REQUIRED ACTION
Go through the lines below and count those that contain "visually"; the number is all that should be returned.

INPUT DATA
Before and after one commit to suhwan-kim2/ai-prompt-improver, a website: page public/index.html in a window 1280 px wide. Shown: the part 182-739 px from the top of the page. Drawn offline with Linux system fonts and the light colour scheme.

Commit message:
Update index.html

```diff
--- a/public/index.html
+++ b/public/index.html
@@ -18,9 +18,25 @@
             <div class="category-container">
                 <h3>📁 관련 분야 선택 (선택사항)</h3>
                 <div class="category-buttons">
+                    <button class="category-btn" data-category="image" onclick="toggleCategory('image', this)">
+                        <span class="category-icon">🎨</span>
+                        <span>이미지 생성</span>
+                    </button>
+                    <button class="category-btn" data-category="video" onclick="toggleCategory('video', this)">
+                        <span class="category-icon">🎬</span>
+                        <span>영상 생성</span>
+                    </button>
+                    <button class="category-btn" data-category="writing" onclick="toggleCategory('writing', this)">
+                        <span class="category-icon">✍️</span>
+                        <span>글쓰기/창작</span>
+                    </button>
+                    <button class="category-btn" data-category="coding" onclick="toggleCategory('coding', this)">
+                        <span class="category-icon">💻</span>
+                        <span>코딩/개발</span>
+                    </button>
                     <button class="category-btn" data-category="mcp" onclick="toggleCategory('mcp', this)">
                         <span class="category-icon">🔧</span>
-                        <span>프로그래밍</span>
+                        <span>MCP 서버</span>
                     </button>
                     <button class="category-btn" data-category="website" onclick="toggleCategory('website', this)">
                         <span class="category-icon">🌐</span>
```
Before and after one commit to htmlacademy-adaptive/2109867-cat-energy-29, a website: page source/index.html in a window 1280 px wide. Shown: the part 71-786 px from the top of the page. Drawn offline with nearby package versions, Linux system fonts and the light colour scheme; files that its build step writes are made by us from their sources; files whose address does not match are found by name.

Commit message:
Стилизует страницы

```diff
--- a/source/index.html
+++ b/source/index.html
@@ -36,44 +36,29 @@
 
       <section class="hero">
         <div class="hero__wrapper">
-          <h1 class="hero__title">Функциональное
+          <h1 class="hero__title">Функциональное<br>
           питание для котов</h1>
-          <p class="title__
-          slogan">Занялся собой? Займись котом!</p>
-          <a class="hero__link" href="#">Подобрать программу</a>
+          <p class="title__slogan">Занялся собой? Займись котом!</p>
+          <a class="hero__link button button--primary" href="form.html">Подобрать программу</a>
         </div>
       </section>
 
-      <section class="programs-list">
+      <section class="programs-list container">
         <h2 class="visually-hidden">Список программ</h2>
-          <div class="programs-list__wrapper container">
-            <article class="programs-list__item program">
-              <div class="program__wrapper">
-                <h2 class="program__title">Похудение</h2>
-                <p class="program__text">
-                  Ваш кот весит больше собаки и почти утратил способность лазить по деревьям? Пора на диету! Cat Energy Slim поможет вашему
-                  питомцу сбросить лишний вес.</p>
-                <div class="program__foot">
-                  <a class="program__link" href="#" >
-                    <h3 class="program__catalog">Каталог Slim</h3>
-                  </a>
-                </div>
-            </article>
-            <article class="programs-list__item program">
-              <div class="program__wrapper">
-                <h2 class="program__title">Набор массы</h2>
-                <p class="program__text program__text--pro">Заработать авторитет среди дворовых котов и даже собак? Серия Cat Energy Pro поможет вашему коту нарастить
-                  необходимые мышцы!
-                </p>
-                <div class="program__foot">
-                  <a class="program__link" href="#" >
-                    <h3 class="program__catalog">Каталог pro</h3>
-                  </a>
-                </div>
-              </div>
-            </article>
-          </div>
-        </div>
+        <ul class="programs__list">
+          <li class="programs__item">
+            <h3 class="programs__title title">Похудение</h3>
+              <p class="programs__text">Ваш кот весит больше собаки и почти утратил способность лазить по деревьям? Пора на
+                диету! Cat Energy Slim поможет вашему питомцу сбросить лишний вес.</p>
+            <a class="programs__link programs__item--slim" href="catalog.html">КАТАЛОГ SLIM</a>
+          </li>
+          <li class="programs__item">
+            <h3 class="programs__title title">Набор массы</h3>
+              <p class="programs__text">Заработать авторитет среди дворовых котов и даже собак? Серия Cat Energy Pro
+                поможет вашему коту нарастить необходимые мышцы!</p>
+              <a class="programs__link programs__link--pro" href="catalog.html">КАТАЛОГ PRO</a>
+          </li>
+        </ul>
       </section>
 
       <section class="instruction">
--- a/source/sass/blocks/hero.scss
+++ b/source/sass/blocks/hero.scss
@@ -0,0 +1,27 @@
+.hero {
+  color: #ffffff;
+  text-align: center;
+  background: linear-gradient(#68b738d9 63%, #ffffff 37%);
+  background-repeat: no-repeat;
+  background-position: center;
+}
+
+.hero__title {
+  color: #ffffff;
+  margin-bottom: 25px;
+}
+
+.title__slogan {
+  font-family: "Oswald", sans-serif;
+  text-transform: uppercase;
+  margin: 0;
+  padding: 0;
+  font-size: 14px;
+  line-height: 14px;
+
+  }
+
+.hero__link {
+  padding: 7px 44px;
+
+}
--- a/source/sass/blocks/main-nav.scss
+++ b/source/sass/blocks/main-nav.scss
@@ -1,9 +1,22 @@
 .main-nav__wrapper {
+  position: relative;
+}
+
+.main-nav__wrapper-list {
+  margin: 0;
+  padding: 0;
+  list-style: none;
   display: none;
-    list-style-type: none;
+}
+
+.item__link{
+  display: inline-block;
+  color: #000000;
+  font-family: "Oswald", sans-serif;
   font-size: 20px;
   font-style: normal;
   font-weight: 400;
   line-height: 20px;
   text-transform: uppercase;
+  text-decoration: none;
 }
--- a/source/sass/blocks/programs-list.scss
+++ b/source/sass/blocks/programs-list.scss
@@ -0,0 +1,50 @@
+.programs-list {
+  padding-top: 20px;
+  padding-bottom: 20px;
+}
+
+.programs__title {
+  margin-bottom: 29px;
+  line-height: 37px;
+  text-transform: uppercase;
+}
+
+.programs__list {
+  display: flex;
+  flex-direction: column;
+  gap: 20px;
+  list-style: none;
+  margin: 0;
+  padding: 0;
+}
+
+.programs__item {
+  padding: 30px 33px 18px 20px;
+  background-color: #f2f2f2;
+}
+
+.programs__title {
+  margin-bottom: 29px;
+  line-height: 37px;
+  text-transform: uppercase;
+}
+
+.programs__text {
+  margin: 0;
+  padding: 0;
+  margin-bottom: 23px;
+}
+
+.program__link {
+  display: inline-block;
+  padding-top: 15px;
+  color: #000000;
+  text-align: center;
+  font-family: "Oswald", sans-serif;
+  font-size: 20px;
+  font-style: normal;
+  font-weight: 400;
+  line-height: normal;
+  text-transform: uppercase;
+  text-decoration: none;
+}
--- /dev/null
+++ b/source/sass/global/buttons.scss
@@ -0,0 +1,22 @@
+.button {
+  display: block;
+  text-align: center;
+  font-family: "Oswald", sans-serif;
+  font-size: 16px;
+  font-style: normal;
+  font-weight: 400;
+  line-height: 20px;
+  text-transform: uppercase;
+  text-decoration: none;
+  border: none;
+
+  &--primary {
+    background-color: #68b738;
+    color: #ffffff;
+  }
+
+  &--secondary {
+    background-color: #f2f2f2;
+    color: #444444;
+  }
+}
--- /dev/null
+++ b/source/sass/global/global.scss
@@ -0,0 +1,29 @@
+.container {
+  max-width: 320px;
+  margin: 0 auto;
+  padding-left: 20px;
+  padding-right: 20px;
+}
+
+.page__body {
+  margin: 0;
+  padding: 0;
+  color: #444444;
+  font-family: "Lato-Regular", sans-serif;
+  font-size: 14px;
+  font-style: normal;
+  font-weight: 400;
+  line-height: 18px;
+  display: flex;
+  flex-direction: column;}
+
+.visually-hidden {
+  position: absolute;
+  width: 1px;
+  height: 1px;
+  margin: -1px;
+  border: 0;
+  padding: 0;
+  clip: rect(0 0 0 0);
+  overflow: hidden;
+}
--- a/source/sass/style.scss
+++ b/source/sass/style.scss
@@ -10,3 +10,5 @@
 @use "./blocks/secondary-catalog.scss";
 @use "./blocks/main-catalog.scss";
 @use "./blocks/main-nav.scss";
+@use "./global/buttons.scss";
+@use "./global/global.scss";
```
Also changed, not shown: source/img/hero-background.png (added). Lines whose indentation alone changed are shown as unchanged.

ANSWER SPACE
2